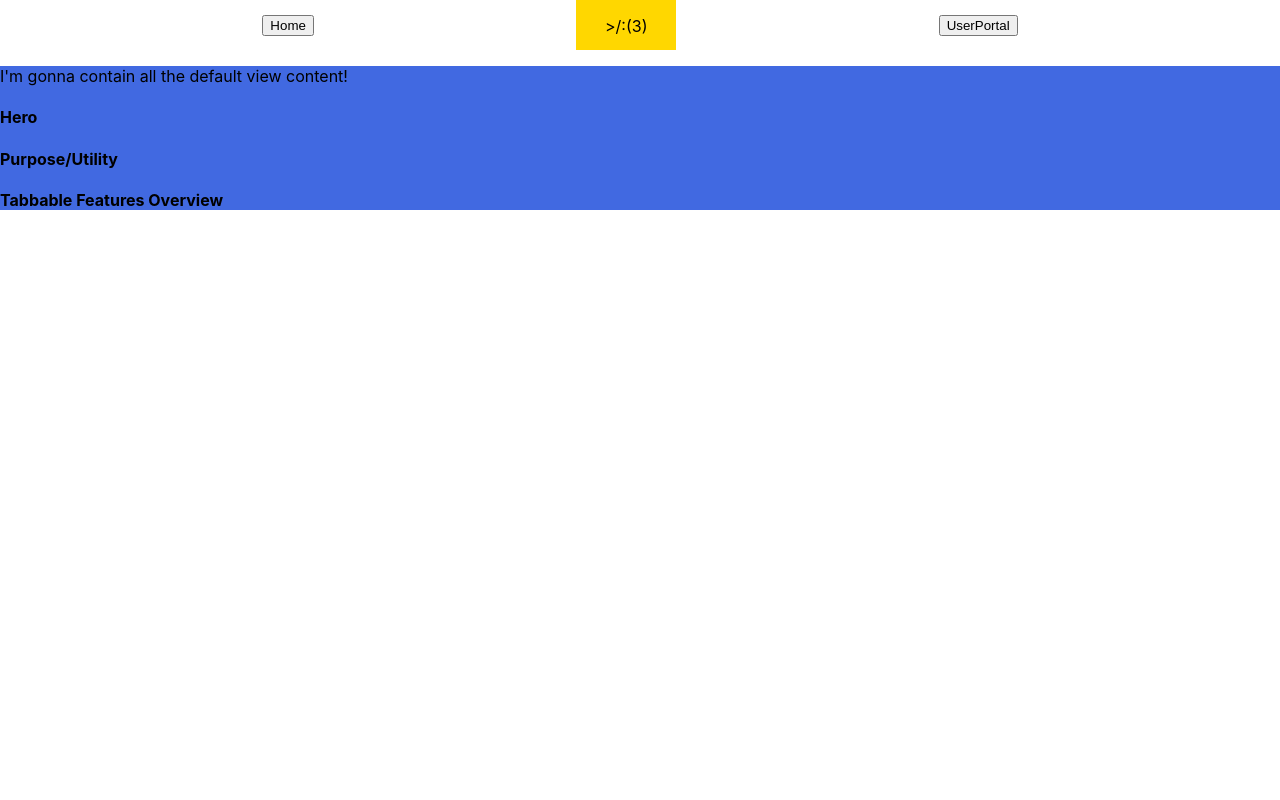
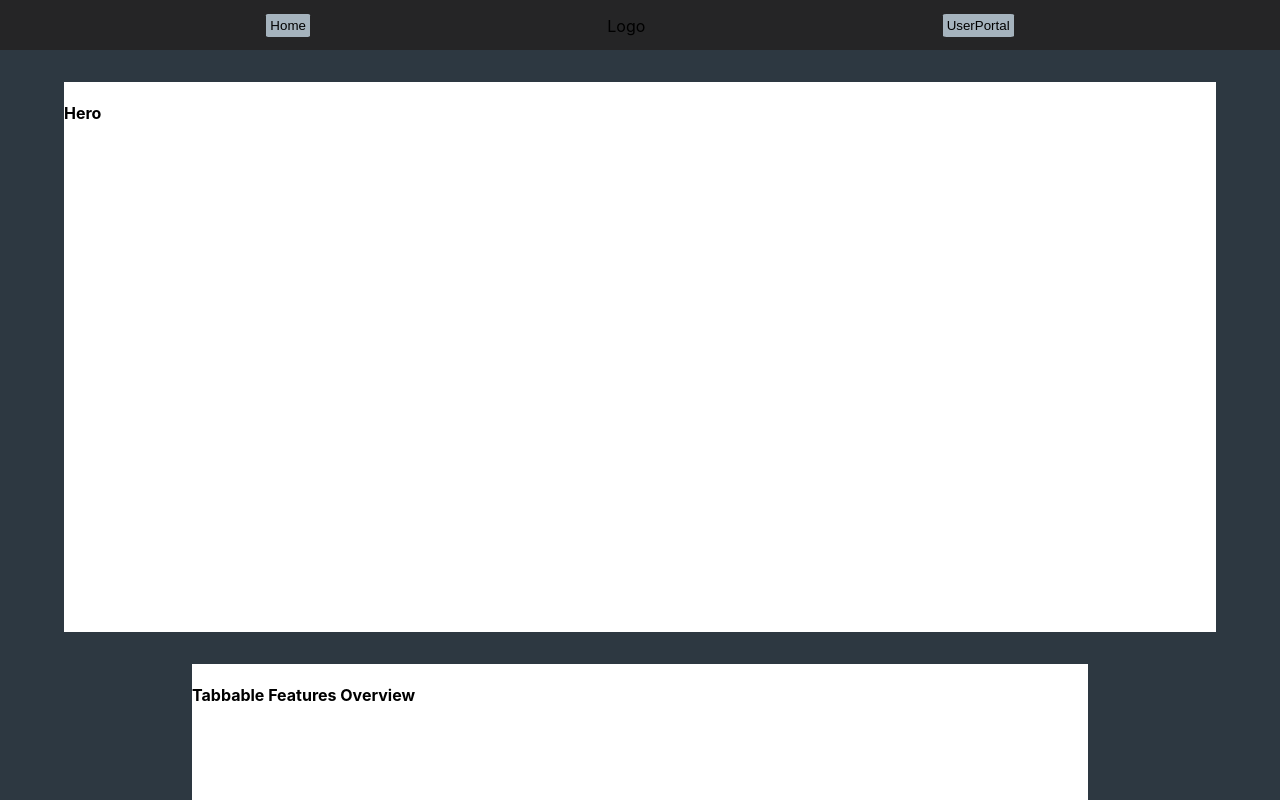
Before and after one commit to GrumpyEwok/sheet-scroller, a React (Create React App) app: page / in a window 1280 px wide. Shown: the top 800 px of the page. Built offline with nearby package versions, Linux system fonts and the light colour scheme; the HTML template or start-up script is replaced by a standard one.

Commit message:
Adjust styles, add Profile component. Tag Landing page elements with unique ids.

```diff
--- a/src/App.css
+++ b/src/App.css
@@ -1,12 +1,21 @@
 html, body, #root, .App {
   width: 100%;
   height: 100%;
+  background-color: #2d3841;
+}
+
+button {
+  padding: 4px;
+  border-style: none;
+  border-radius: 5%;
+  background-color: #a5b3bd;
 }
 
 .Header {
   width: 100%;
   display: flex;
   justify-content: space-around;
+  background-color: #252526;
 }
 
 .Nav, .UserPortal {
@@ -18,14 +27,48 @@ html, body, #root, .App {
 .Logo {
   width: 100px;
   height: 50px;
-  background-color: gold;
   text-align: center;
 }
 
 .Landing {
-  background-color: royalblue;
-/*width: ;
-  height: ; */
+  display: flex;
+  flex-direction: column;
+}
+
+.Landing > div {
+  background-color: white;
+  margin: 0 auto;
+  margin-top: 2em;
+}
+
+.Landing:last-child {
+  margin-bottom: 2em;
+}
+
+#hero {
+  width: 90vw;
+  height: 550px;
+}
+
+#features {
+  width: 70vw;
+  height: 500px;
+}
+
+#intent {
+  width: 70vw;
+  height: 500px;
+}
+
+.Profile {
+  width: 85vw;
+  display: flex;
+  flex-direction: column;
+  margin: 0 auto;
+}
+
+.Profile > * {
+  margin: 1em auto;
 }
 
 /* Potentially Weird Styles Below */
@@ -40,3 +83,8 @@ html, body, #root, .App {
   color: #415b76;
   text-decoration: underline;
 }
+
+/* Fonts */
+/*
+font-family: 'Quicksand', sans-serif;
+font-family: 'EB Garamond', serif; */
--- a/src/components/Header/Logo.jsx
+++ b/src/components/Header/Logo.jsx
@@ -3,7 +3,7 @@ import React from 'react';
 function Logo() {
   return(
     <div className="Logo">
-      <p>>/:(3)</p>
+      <p>Logo</p>
     </div>
   )
 }
--- a/src/components/Landing.jsx
+++ b/src/components/Landing.jsx
@@ -4,15 +4,14 @@ function Landing(){
 
   return (
     <div className='Landing'>
-      <p>I'm gonna contain all the default view content!</p>
-      <div>
+      <div id='hero'>
         <h4>Hero</h4>
       </div>
-      <div>
+      <div id='features'>
+        <h4>Tabbable Features Overview</h4>
+      </div>
+      <div id='intent'>
         <h4>Purpose/Utility</h4>
-      </div>
-      <div>
-        <h4>Tabbable Features Overview</h4>
       </div>
     </div>
   )
--- a/src/components/Profile.jsx
+++ b/src/components/Profile.jsx
@@ -3,7 +3,7 @@ import React from 'react';
 function Profile(){
 
   return (
-    <div>
+    <div className='Profile'>
       <h1>I'm the default user page!</h1>
       <h4>I should have access to:</h4>
       <ul>
```
Also changed, not shown: 1 other file (tests, documents, lock files or other folders).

────────

Work to complete - What the answer needs is every record above, exactly as written, and no pictures.

Output for this exercise -
Before and after one commit to GrumpyEwok/sheet-scroller, a React (Create React App) app: page / in a window 1280 px wide. Shown: the top 800 px of the page. Built offline with nearby package versions, Linux system fonts and the light colour scheme; the HTML template or start-up script is replaced by a standard one.

Commit message:
Adjust styles, add Profile component. Tag Landing page elements with unique ids.

```diff
--- a/src/App.css
+++ b/src/App.css
@@ -1,12 +1,21 @@
 html, body, #root, .App {
   width: 100%;
   height: 100%;
+  background-color: #2d3841;
+}
+
+button {
+  padding: 4px;
+  border-style: none;
+  border-radius: 5%;
+  background-color: #a5b3bd;
 }
 
 .Header {
   width: 100%;
   display: flex;
   justify-content: space-around;
+  background-color: #252526;
 }
 
 .Nav, .UserPortal {
@@ -18,14 +27,48 @@ html, body, #root, .App {
 .Logo {
   width: 100px;
   height: 50px;
-  background-color: gold;
   text-align: center;
 }
 
 .Landing {
-  background-color: royalblue;
-/*width: ;
-  height: ; */
+  display: flex;
+  flex-direction: column;
+}
+
+.Landing > div {
+  background-color: white;
+  margin: 0 auto;
+  margin-top: 2em;
+}
+
+.Landing:last-child {
+  margin-bottom: 2em;
+}
+
+#hero {
+  width: 90vw;
+  height: 550px;
+}
+
+#features {
+  width: 70vw;
+  height: 500px;
+}
+
+#intent {
+  width: 70vw;
+  height: 500px;
+}
+
+.Profile {
+  width: 85vw;
+  display: flex;
+  flex-direction: column;
+  margin: 0 auto;
+}
+
+.Profile > * {
+  margin: 1em auto;
 }
 
 /* Potentially Weird Styles Below */
@@ -40,3 +83,8 @@ html, body, #root, .App {
   color: #415b76;
   text-decoration: underline;
 }
+
+/* Fonts */
+/*
+font-family: 'Quicksand', sans-serif;
+font-family: 'EB Garamond', serif; */
--- a/src/components/Header/Logo.jsx
+++ b/src/components/Header/Logo.jsx
@@ -3,7 +3,7 @@ import React from 'react';
 function Logo() {
   return(
     <div className="Logo">
-      <p>>/:(3)</p>
+      <p>Logo</p>
     </div>
   )
 }
--- a/src/components/Landing.jsx
+++ b/src/components/Landing.jsx
@@ -4,15 +4,14 @@ function Landing(){
 
   return (
     <div className='Landing'>
-      <p>I'm gonna contain all the default view content!</p>
-      <div>
+      <div id='hero'>
         <h4>Hero</h4>
       </div>
-      <div>
+      <div id='features'>
+        <h4>Tabbable Features Overview</h4>
+      </div>
+      <div id='intent'>
         <h4>Purpose/Utility</h4>
-      </div>
-      <div>
-        <h4>Tabbable Features Overview</h4>
       </div>
     </div>
   )
--- a/src/components/Profile.jsx
+++ b/src/components/Profile.jsx
@@ -3,7 +3,7 @@ import React from 'react';
 function Profile(){
 
   return (
-    <div>
+    <div className='Profile'>
       <h1>I'm the default user page!</h1>
       <h4>I should have access to:</h4>
       <ul>
```
Also changed, not shown: 1 other file (tests, documents, lock files or other folders).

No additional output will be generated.